A long, long time ago in a galaxy not so far away, I think I wrote once about how one of the earliest things I ever read that was of a Pagan nature was a little pamphlet made as a Pagan answer to the Chick Tracts that used to adorn car windshields in parking lots and pay phone booths everywhere where I grew up. What’s a “Chick Tract” you ask? I’m actually surprised by how many people I speak with who honestly don’t know. I used to see them everywhere. The Wikipedia entry for Jack T. Chick, the creator of them, begins thusly:
Jack Thomas Chick (born April 13, 1924) is an American publisher, writer, and comic book artist of evangelical fundamentalist Christian tracts and comic books. His comics have been described by Los Angeles magazine as “equal parts hate literature and fire-and-brimstone sermonizing”.
Most of them were elaborately illustrated with tales of “This Is Why You’re Going To Burn In Hell!” and usually filled with text about the evils of watching television, listening to rock music and playing Dungeons & Dragons or some such.
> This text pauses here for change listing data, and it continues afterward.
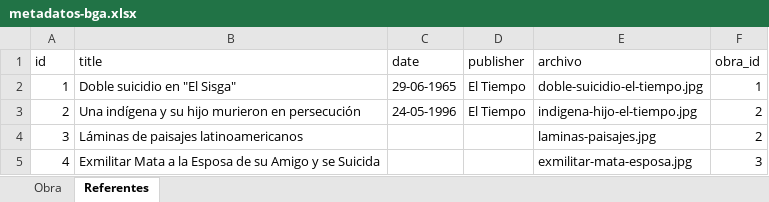
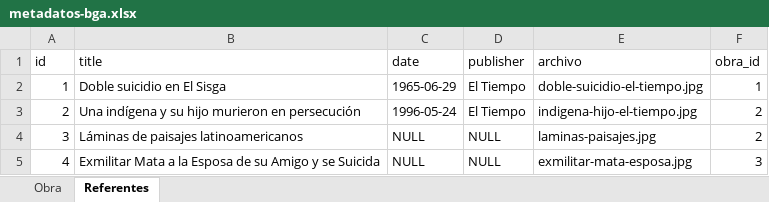
Before and after one commit to decolector/coleccion-bga, an Excel workbook: data/metadatos-bga.xlsx, sheet Referentes, drawn as a sheet; values as stored, in another font and other column widths than the file's, no borders; the diff names each change by its address in the sheet, - before the commit and + after, or states it on an @@ line.

Commit message:
fechas compatibles con sql, valor NULL en campos vaciós

```diff
--- a/data/metadatos-bga.xlsx (sheet Referentes)
+++ b/data/metadatos-bga.xlsx (sheet Referentes)
-B2 (title): Doble suicidio en "El Sisga"
+B2 (title): Doble suicidio en El Sisga
-C2 (date): 29-06-1965
+C2 (date): 1965-06-29
-C3 (date): 24-05-1996
+C3 (date): 1996-05-24
-C4:C5 (date): (empty)
+C4:C5 (date): NULL
-D4:D5 (publisher): (empty)
+D4:D5 (publisher): NULL
```
Also changed, not shown: sheet Obra, 3 other files.
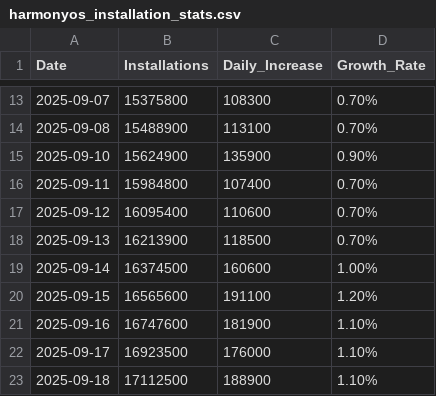
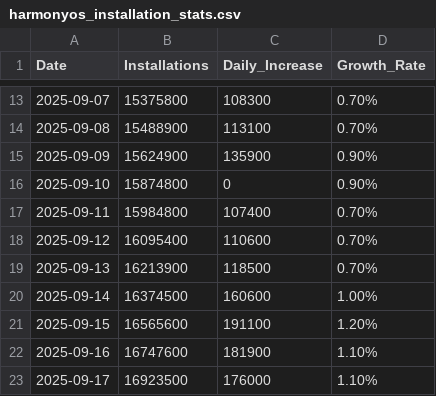
Before and after one commit to HYwooo/harmonyos-installation-stats, a CSV file: pages/harmonyos_installation_stats.csv, drawn as a sheet; only a part is shown, gaps mark what is left out; the shorter side is filled out with more unchanged rows.

Commit message:
fix: Reorder installation stats for September 2025

```diff
--- a/pages/harmonyos_installation_stats.csv
+++ b/pages/harmonyos_installation_stats.csv
@@ -14,3 +14,4 @@ Date,Installations,Daily_Increase,Growth_Rate
 2025-09-08,15488900,113100,0.70%
-2025-09-10,15624900,135900,0.90%
+2025-09-09,15624900,135900,0.90%
+2025-09-10,15874800,0,0.90%
 2025-09-11,15984800,107400,0.70%
```
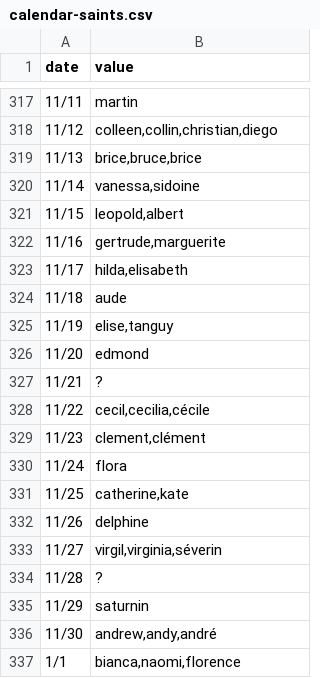
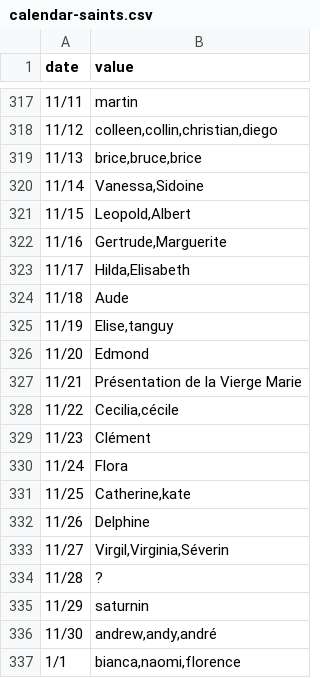
Before and after one commit to kalemena/ti-dhome-flows, a CSV file: src/tidhome/data/daily-events/calendar-saints.csv, drawn as a sheet; only a part is shown, gaps mark what is left out.

```diff
--- a/src/tidhome/data/daily-events/calendar-saints.csv
+++ b/src/tidhome/data/daily-events/calendar-saints.csv
@@ -319,16 +319,16 @@
 "11/13","brice,bruce,brice"
-"11/14","vanessa,sidoine"
-"11/15","leopold,albert"
-"11/16","gertrude,marguerite"
-"11/17","hilda,elisabeth"
-"11/18","aude"
-"11/19","elise,tanguy"
-"11/20","edmond"
-"11/21","?"
-"11/22","cecil,cecilia,cécile"
-"11/23","clement,clément"
-"11/24","flora"
-"11/25","catherine,kate"
-"11/26","delphine"
-"11/27","virgil,virginia,séverin"
+"11/14","Vanessa,Sidoine"
+"11/15","Leopold,Albert"
+"11/16","Gertrude,Marguerite"
+"11/17","Hilda,Elisabeth"
+"11/18","Aude"
+"11/19","Elise,tanguy"
+"11/20","Edmond"
+"11/21","Présentation de la Vierge Marie"
+"11/22","Cecilia,cécile"
+"11/23","Clément"
+"11/24","Flora"
+"11/25","Catherine,kate"
+"11/26","Delphine"
+"11/27","Virgil,Virginia,Séverin"
 "11/28","?"
```
Also changed, not shown: src/tidhome/data/daily-events/calendar-world-days.csv.
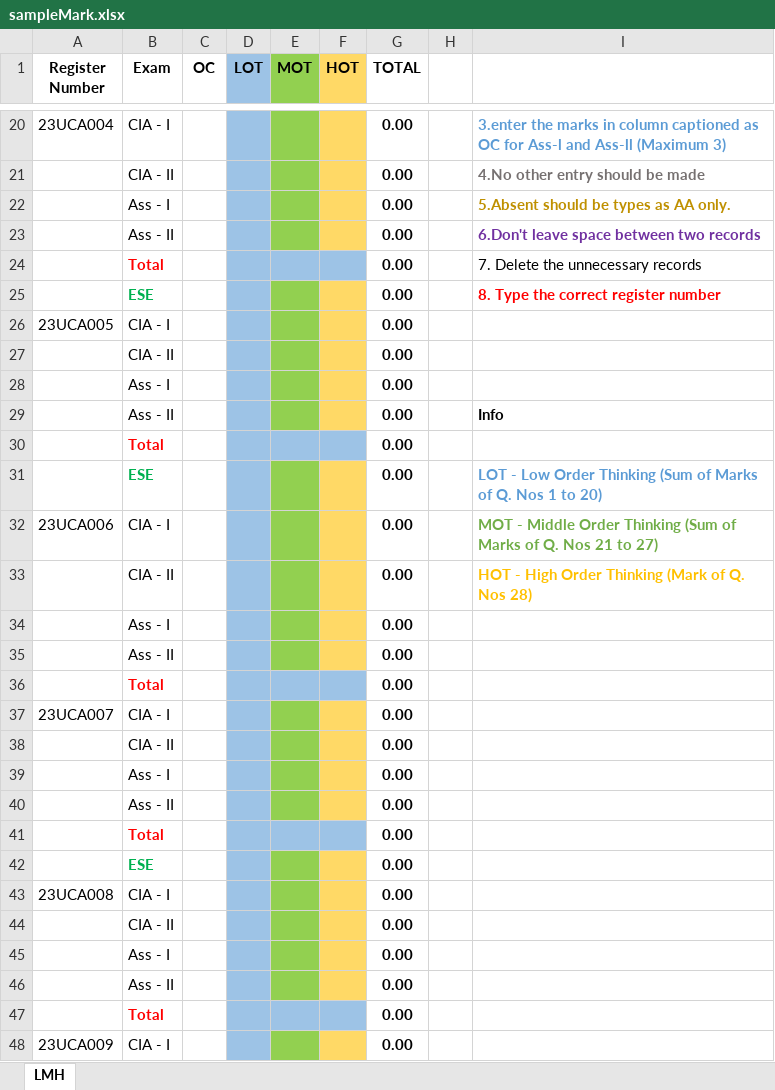
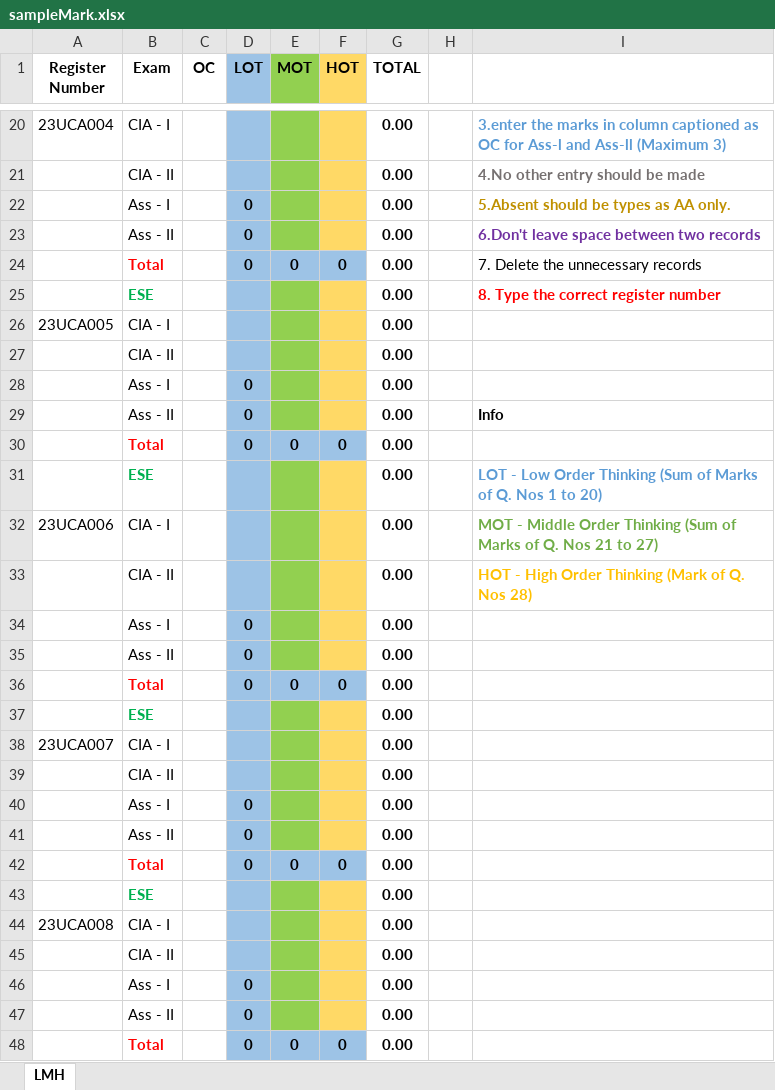
Before and after one commit to moohamedsalman93/OBE_Client, an Excel workbook: public/data/sampleMark.xlsx, sheet LMH, drawn as a sheet; only a part is shown, gaps mark what is left out; the shorter side is filled out with more unchanged rows; values as stored, in another font and other column widths than the file's, no borders; removed rows and columns are numbered as before the commit, all else as after; the diff covers the shown part only; the diff names each change by its address in the sheet, - before the commit and + after, or states it on an @@ line.

```diff
--- a/public/data/sampleMark.xlsx (sheet LMH)
+++ b/public/data/sampleMark.xlsx (sheet LMH)
-D22:D24 (LOT): (empty)
+D22:D24 (LOT): 0
-E24 (MOT): (empty)
+E24 (MOT): 0
-F24 (HOT): (empty)
+F24 (HOT): 0
-D28:D29 (LOT): (empty)
+D28:D29 (LOT): 0
-row 30:  | Total |  |  |  |  | 0.00
+row 30:  | Total |  | 0 | 0 | 0 | 0.00
-D34:D35 (LOT): (empty)
+D34:D35 (LOT): 0
-row 36:  | Total |  |  |  |  | 0.00
+row 36:  | Total |  | 0 | 0 | 0 | 0.00
+row 37:  | ESE |  |  |  |  | 0.00
-D40:D41 (LOT): (empty)
+D40:D41 (LOT): 0
-row 41:  | Total |  |  |  |  | 0.00
+row 42:  | Total |  | 0 | 0 | 0 | 0.00
-D46:D47 (LOT): (empty)
+D46:D47 (LOT): 0
-row 47:  | Total |  |  |  |  | 0.00
+row 48:  | Total |  | 0 | 0 | 0 | 0.00
```
Also changed, not shown: 96 added rows, 52 removed rows and 104 edited cells elsewhere in this sheet, formulas that keep their value, 5 other files.
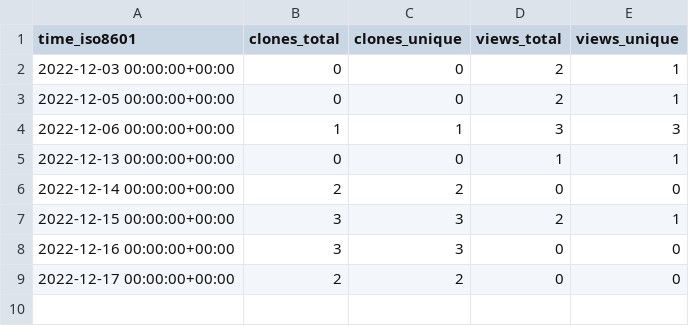
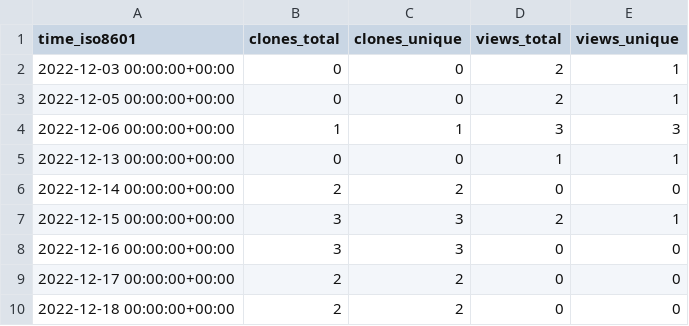
Before and after one commit to sysbio-curie/PhysiBoSSv1, a CSV file: sysbio-curie/PhysiBoSS/ghrs-data/views_clones_aggregate.csv, drawn as a sheet; the diff names each change by its address in the sheet, - before the commit and + after, or states it on an @@ line.

```diff
--- a/sysbio-curie/PhysiBoSS/ghrs-data/views_clones_aggregate.csv
+++ b/sysbio-curie/PhysiBoSS/ghrs-data/views_clones_aggregate.csv
+row 10: 2022-12-18 00:00:00+00:00 | 2 | 2 | 0 | 0
```
Also changed, not shown: 1 other file.
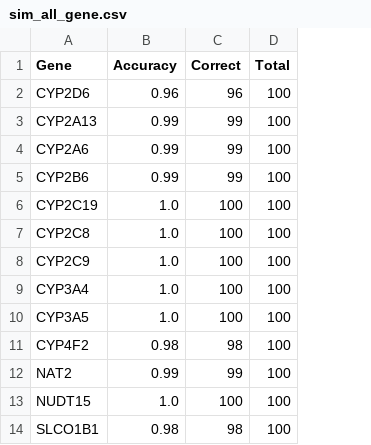
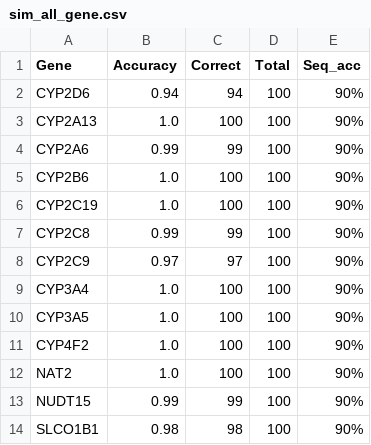
Before and after one commit to deepomicslab/SpecImmune, a CSV file: evaluation/cyp_results/sim_all_gene.csv, drawn as a sheet; the diff names each change by its address in the sheet, - before the commit and + after, or states it on an @@ line.

```diff
--- a/evaluation/cyp_results/sim_all_gene.csv
+++ b/evaluation/cyp_results/sim_all_gene.csv
+column E (Seq_acc), rows 2-14: all 90%
-B2 (Accuracy): 0.96
+B2 (Accuracy): 0.94
-C2 (Correct): 96
+C2 (Correct): 94
-B3 (Accuracy): 0.99
+B3 (Accuracy): 1.0
-C3 (Correct): 99
+C3 (Correct): 100
-B5 (Accuracy): 0.99
+B5 (Accuracy): 1.0
-C5 (Correct): 99
+C5 (Correct): 100
-B7 (Accuracy): 1.0
+B7 (Accuracy): 0.99
-C7 (Correct): 100
+C7 (Correct): 99
-B8 (Accuracy): 1.0
+B8 (Accuracy): 0.97
-C8 (Correct): 100
+C8 (Correct): 97
-B11 (Accuracy): 0.98
+B11 (Accuracy): 1.0
-C11 (Correct): 98
+C11 (Correct): 100
-B12 (Accuracy): 0.99
+B12 (Accuracy): 1.0
-C12 (Correct): 99
+C12 (Correct): 100
-B13 (Accuracy): 1.0
+B13 (Accuracy): 0.99
-C13 (Correct): 100
+C13 (Correct): 99
```
Also changed, not shown: 2 other files.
So, in answer, some enterprising individuals at the Aquarian Tabernacle Church printed up a bunch of similarly styled tracts with Oberon Zell Ravenheart’s article We Are The Other People printed in it. One day, I happened across one of these and read it. Having, up until that point, only been exposed to the concepts and philosophies offered by mainstream religion and predominantly in the region I grew up in that was fundamentalist, evangelical Christianity with a hefty dose of hellfire and brimstone, what I read between the pages actually made a lot of sense to me. Here was a counterpoint argument that laid out exactly why there wasn’t just one right way to live. At that point in my life it was what I needed to see but as I have gotten older I do find the tone a bit too caustic for my now more coexistent, live and let live point of view. I even recall Oberon saying in later years that he felt, if someone were to choose to include Jesus Christ in their personal pantheon and be both Pagan and Christian then, why not? If it works for them, who are we to judge? A lot of the objections I have previously had to such an arrangement stem from words that are prevalent in the modern interpretations of the bible. Words which I believe were put there by men, not gods. Most everything attributed to be the words of Jesus himself though, I generally have no issue with. Anyway, I have long wanted to take just the points made in the original article and separate them from the picturesque scenery of the visit by the Jehovah’s Witnesses, their reactions, the decor, etc. You know, just look at the facts. But before I dive into that, here’s a link to the original article so you can see where we’re starting from.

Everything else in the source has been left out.